The above corollary is enough justification that the African indigenous system and other human civilizations that were condemned as backward and relegated as irrational are still viable for human existence in present day Africa. As a result of the colonial misfortune much of what constitutes contemporary Africa both metaphysically and epistemologically is, though arguably, to a large extent a product of the European gaze. As the gazing subject the European enjoyed the privilege of seeing its 'Other', the African, without being seen for some time and in the process took this opportunity to define the African as its negative Other. As a result much of what goes into defining African cosmology is what was developed from the privileged position of the outsider. This representation, or call it misrepresentation of the African at various levels did not only end with the Westerners but a few African protegees in the mould of mostly the first crop of African Christian scholars such as John Mbiti bought into these misrepresentations about their own people. It is with this in mind that a number of philosophers and other Afrocentric scholars such as Ramose (1998), Makgoba (1997), Crossman (2004) among others are calling for the Africanisation of knowledge. Africanisation of knowledge is basically a call to place the African worldview at the centre of analysis and recognition that there are different pyramids for the construction of knowledge none of which should be regarded as inferior for knowledge is basically a cultural construct and hence boasts of its own cultural regalia. When one culture considers another as the product of its analysis, it would always be 'one cultural perspective' since culture is the window through which every man makes sense of the world. If this is anything to go by, then it is not difficult to realize that when the Europeans write about Africa, their perspective is always a product of their culture. And for this reason:
* The conceptual framework within which they define linguistics as a field of study is non-African.

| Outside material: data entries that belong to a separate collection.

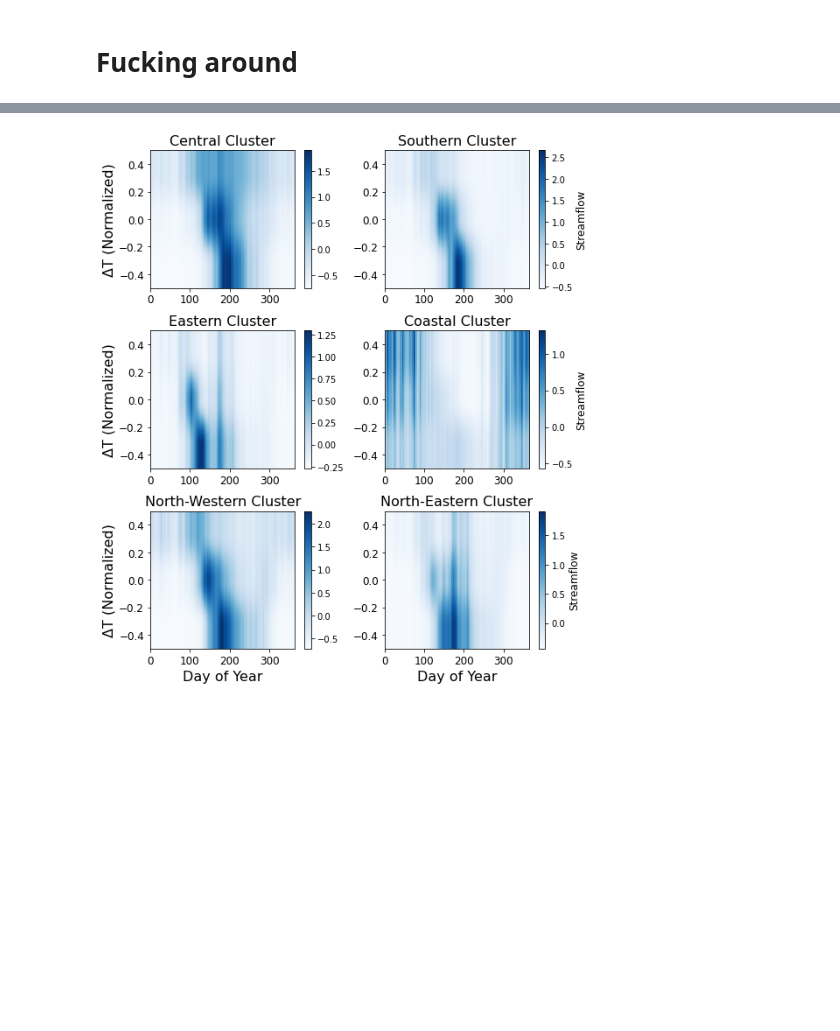
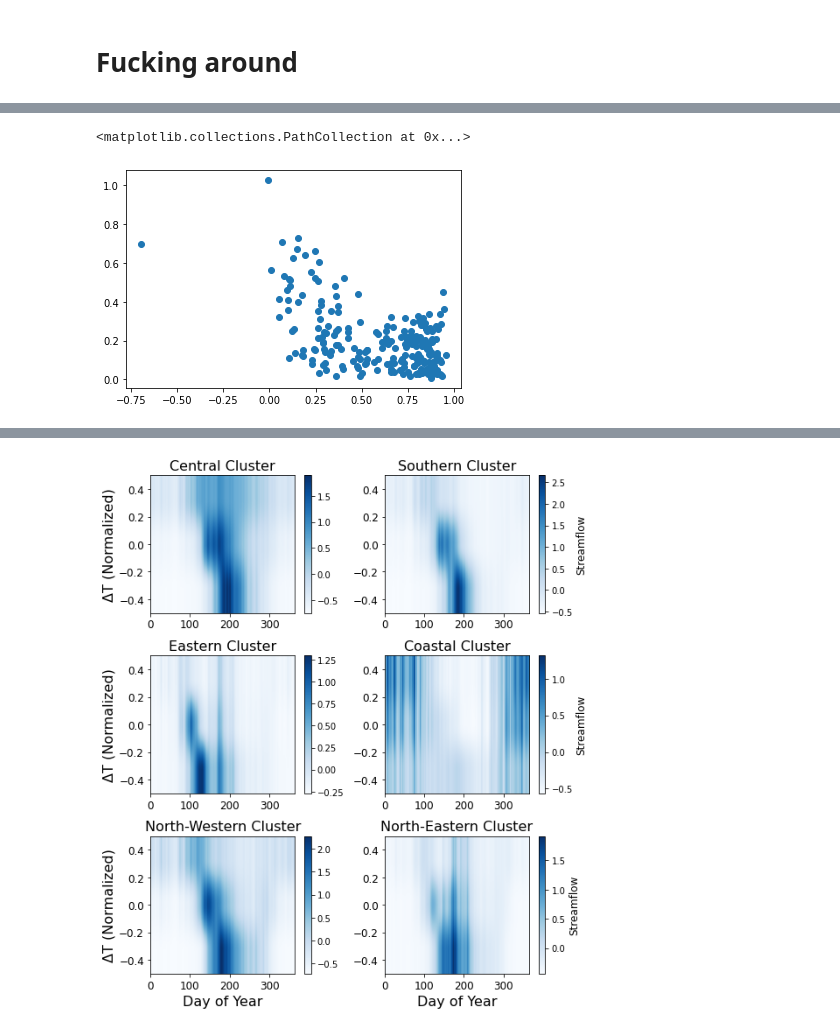
Before and after one commit to andersonsam/cnn_lstm_era, a Jupyter notebook: main_publish.ipynb, the cells around one changed output, grey strips where cells are left out. Cells and saved outputs as stored; diff of their text form; code cells hidden in the pictures; blank space fills up the shorter version.

```diff
--- a/main_publish.ipynb
+++ b/main_publish.ipynb
@@ -3187,0 +3225,5 @@ for cluster in range(n_clusters_seasonal):
+# %%
+plt.scatter(NSE_fine, cov)
+# %% [output]
+<matplotlib.collections.PathCollection at 0x...>
+[figure, added]
```
Also changed, not shown: parts of 10 cells of this notebook.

* The concepts with which they work are not contextualized within African cultural traditions.
* Western academic perspectives determine their definition of what constitutes a linguistic problem.

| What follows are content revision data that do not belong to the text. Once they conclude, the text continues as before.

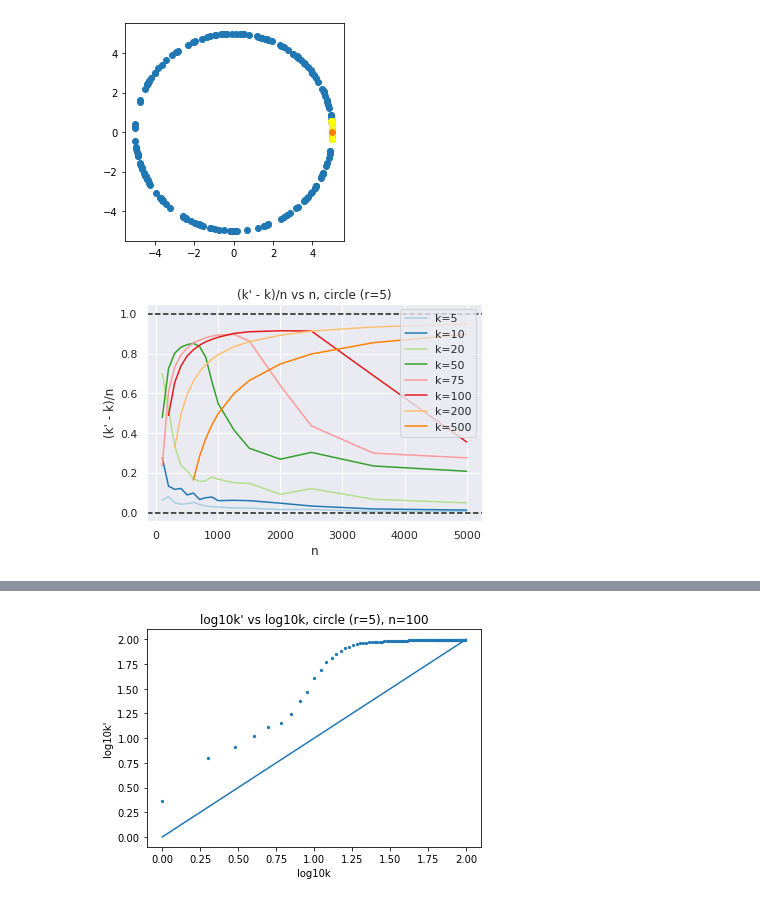
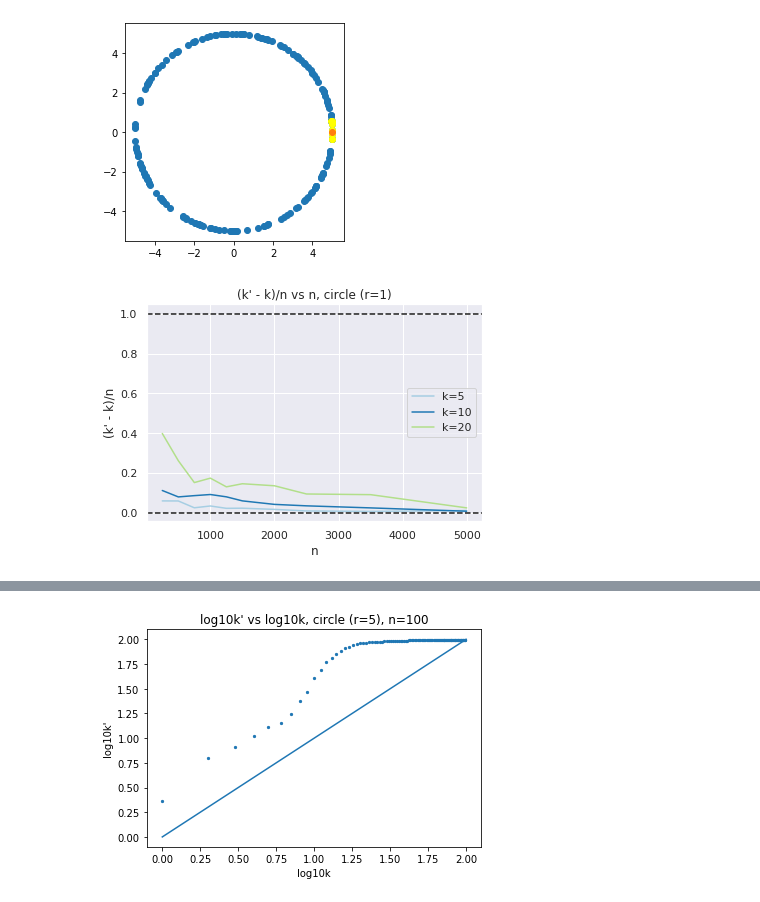
Before and after one commit to neurodata/hayden, a Jupyter notebook: geodesic-learning/circle.ipynb, the cells around one changed output, grey strips where cells are left out. Saved outputs shown, nothing was run; the diff lists cells and outputs as text; code cells hidden in the pictures.

Commit message:
circle r=1, noup

```diff
--- a/geodesic-learning/circle.ipynb
+++ b/geodesic-learning/circle.ipynb
@@ -74,12 +74,16 @@ def experiment(n, func, mc_its=200, fixed_k=0, n_cores=1, acorn=None, **kwargs):
         if 'r' in keys:
             r = kwargs['r']
             theta0 = kwargs['theta0']
-            condensed_func = lambda x: _experiment_for_loop(x, func, fixed_k, n_cores,
+            condensed_func = lambda x: _experiment_for_loop(x, func, fixed_k,
                                                             r=r, theta0=theta0)
         else:
             d = kwargs['d']
             x0 = kwargs['x0']
-            condensed_func = lambda x: _experiment_for_loop(x, func, fixed_k, n_cores,
+
+            if x0 is 'origin':
+                x0 = np.zeros(d)
+
+            condensed_func = lambda x: _experiment_for_loop(x, func, fixed_k,
                                                             d=d, x0=x0)
         kprimes = np.array(Parallel(n_jobs=n_cores)(delayed(condensed_func)(int(x)) for x in n*np.ones(mc_its)))
         return np.mean(kprimes), np.std(kprimes, ddof=1)
@@ -102,7 +106,7 @@ def experiment(n, func, mc_its=200, fixed_k=0, n_cores=1, acorn=None, **kwargs):
     else:
         return np.mean(kprimes), np.std(kprimes, ddof=1)
 
-def _experiment_for_loop(n, func, fixed_k=0, n_cores=1, acorn=None, **kwargs):
+def _experiment_for_loop(n, func, fixed_k=0, acorn=None, **kwargs):
     if acorn is not None:
         np.random.seed(acorn)
 
@@ -158,20 +163,18 @@ plt.savefig('circle_r5_k10.png')
 # %%
 from tqdm import tqdm
 
-h=100
+h=250
 ns = np.arange(h, 1000+h, step = h)
-nmc = (len(ns_)+3)* [500]
+nmc = (len(ns)+3)* [200]
 
-ns = np.concatenate((ns_, [1250, 1500, 2000, 2500, 3500, 5000]))
-nmc = np.concatenate((mc_its, 3*[200]))
+r=1
 
-kwargs_circle = {'r':5, 'theta0':0}
-kwargs_cube = {'d':3, 'x0':'origin'}
+ns = np.concatenate((ns, [1250, 1500, 2000, 2500, 3500, 5000]))
+nmc = np.concatenate((nmc, 3*[100]))
 
-means_ = []
-stds_ = []
+kwargs_circle = {'r':r, 'theta0':0}
 
-ks = np.array([5, 10, 20, 50, 75, 100, 200, 500])
+ks = np.array([5, 10, 20])
 
 means_ = [[] for k in ks]
 stds_ = [[] for k in ks]
@@ -187,24 +190,21 @@ for j, k in enumerate(tqdm(ks)):
 # %%
 # plotting cell
 colors = sns.color_palette("Paired", n_colors=len(ks))
 fig, ax = plt.subplots(1,1)
 
 for i, k in enumerate(ks):
-    diff = len(ns_) - len(means_[i])
-    ax.plot(ns_[diff:], (np.array(means_[i]) - k)/ns_[diff:], label='k=%i'%(k), c=colors[i])
-    ax.set_title("(k' - k)/n vs n, circle (r=5)")
+    diff = len(ns) - len(means_[i])
+    ax.plot(ns[diff:], (np.array(means_[i]) - k)/ns[diff:], label='k=%i'%(k), c=colors[i])
+    ax.set_title("(k' - k)/n vs n, circle (r=%i)"%(r))
 ax.set_xlabel('n')
 ax.set_ylabel("(k' - k)/n")
 ax.axhline(y=1, c='k', ls="--")
 ax.axhline(y=0, c='k', ls="--")
 ax.legend()
-plt.savefig('circle_r5' + '.png')
-# ax.plot(np.arange(1, n, step=0.05), np.arange(1, n, step=0.05), label='y=n')
-# ax.plot(np.arange(100, n, step=0.05), (np.log10(np.arange(100, n, step=0.05)) - 20) / np.arange(100, n, step=0.05), c='r', label='y=log10n')
-# plt.errorbar(ns_, (np.array(means_) - 20) / ns_, yerr=1.96*np.array(stds_)/np.sqrt(mc_its_),alpha=0.15)
-# ax.legend()
+
+plt.savefig('circle_r%i_noup.png'%(r))
 # %% [output]
-[figure, old version]
+[figure, new version]
 # %%
 from tqdm import tqdm
 
```
Also changed, not shown: parts of 6 cells of this notebook, 1 other file.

* The language and linguistics of Africa are not centralized, with most of their illustrative material coming from outside Africa.
* The language and language-related problems typical of this comprehensive and complex multilingualism of Africa are not dealt with substantially.
* The background knowledge assumed in certain textbooks are Western in nature, and the information they provide and the skills they develop are not specifically directed at African conditions, and finally,
* Very little reference is made to the work of African linguistics. (Webb-Sure, 2000: ix)
In view of the above set of inferences one may begin to realize the importance of what Outlaw (1991) defines as the inevitable challenge of deconstruction and reconstruction that faces any African philosopher. The whole search for an African identity entails in large part the deconstruction of the existing texts and the concomitant reconstruction to produce an authentic African position. Africa has linguistic problems that are peculiar to its own language situations, as an example. These problems require African-oriented solutions, in form of knowledge, insights, theories and skills that are relevant to Africa. For Ngugi wa Thiongo (1999: no pagination), it is such challenges as "the question of language that goes to the heart of the very being and existence of the African or for that...